• WHAT TO DO:
Read the entries below and pull out each line with the string "subgraph".

• INPUT MATERIAL:
:::::
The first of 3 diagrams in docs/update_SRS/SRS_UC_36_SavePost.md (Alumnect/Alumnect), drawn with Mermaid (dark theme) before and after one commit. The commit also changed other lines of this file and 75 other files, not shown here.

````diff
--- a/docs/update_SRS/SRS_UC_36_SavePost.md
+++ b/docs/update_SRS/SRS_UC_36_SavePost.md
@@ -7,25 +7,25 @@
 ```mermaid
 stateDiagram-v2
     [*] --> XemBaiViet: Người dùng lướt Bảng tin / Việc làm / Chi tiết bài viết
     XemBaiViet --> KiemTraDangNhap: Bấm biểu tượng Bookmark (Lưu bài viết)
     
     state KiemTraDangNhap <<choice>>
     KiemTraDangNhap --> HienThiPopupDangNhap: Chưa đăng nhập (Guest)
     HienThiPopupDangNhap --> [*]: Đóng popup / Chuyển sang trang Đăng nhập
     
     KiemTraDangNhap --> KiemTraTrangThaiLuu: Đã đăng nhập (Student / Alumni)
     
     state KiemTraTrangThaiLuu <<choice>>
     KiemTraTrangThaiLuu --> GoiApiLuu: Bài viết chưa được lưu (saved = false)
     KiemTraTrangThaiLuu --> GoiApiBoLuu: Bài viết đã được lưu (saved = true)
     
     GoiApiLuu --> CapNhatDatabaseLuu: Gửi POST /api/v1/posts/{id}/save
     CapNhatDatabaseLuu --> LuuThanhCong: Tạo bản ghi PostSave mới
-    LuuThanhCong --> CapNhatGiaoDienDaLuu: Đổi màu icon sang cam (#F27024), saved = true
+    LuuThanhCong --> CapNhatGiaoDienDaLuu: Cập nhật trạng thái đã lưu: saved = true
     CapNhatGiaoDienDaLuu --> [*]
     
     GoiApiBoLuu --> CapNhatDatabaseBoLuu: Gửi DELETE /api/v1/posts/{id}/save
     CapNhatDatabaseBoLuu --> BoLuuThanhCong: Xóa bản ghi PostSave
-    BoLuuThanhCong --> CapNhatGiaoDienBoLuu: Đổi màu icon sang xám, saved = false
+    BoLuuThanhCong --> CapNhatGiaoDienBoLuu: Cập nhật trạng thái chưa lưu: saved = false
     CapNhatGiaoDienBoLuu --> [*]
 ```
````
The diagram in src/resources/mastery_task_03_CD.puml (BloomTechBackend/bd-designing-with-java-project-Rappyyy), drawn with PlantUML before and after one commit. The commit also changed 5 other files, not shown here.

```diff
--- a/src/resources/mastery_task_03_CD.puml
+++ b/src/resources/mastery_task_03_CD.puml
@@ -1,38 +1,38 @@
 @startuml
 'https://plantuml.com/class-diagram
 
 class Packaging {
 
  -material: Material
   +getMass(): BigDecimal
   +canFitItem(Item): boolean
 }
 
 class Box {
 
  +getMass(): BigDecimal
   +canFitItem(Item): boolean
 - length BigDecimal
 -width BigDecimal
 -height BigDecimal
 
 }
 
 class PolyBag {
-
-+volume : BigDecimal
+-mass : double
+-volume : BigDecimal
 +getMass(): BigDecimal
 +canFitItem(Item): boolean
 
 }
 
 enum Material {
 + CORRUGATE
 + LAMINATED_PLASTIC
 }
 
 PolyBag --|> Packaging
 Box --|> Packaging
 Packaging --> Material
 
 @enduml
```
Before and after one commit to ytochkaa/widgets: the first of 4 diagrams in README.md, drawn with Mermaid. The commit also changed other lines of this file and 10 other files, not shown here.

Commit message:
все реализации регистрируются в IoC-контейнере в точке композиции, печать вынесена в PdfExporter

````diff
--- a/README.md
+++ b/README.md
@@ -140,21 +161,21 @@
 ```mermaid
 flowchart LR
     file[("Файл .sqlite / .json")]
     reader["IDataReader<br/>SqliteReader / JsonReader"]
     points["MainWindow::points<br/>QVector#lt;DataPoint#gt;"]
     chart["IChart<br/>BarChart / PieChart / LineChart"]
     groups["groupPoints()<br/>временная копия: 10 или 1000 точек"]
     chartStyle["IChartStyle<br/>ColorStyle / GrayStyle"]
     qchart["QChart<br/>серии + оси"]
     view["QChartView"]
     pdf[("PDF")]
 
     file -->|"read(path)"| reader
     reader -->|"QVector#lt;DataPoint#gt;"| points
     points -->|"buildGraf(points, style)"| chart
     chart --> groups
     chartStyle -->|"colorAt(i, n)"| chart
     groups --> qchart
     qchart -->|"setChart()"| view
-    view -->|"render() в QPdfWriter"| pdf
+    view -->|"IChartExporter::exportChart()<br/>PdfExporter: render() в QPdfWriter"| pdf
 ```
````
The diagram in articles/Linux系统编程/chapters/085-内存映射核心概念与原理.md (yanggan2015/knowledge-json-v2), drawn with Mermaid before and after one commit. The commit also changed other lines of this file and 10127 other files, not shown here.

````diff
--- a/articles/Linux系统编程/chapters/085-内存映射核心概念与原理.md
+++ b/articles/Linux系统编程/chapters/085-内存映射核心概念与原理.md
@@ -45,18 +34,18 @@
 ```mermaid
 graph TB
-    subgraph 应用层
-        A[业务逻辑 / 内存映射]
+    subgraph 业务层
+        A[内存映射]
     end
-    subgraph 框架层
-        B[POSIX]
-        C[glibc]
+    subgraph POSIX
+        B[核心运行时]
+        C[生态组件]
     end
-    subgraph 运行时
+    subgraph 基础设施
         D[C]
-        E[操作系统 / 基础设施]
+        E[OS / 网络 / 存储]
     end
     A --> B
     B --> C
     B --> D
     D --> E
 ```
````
:::::
• WRITTEN RESPONSE:
-    subgraph 应用层
+    subgraph 业务层
-    subgraph 框架层
+    subgraph POSIX
-    subgraph 运行时
+    subgraph 基础设施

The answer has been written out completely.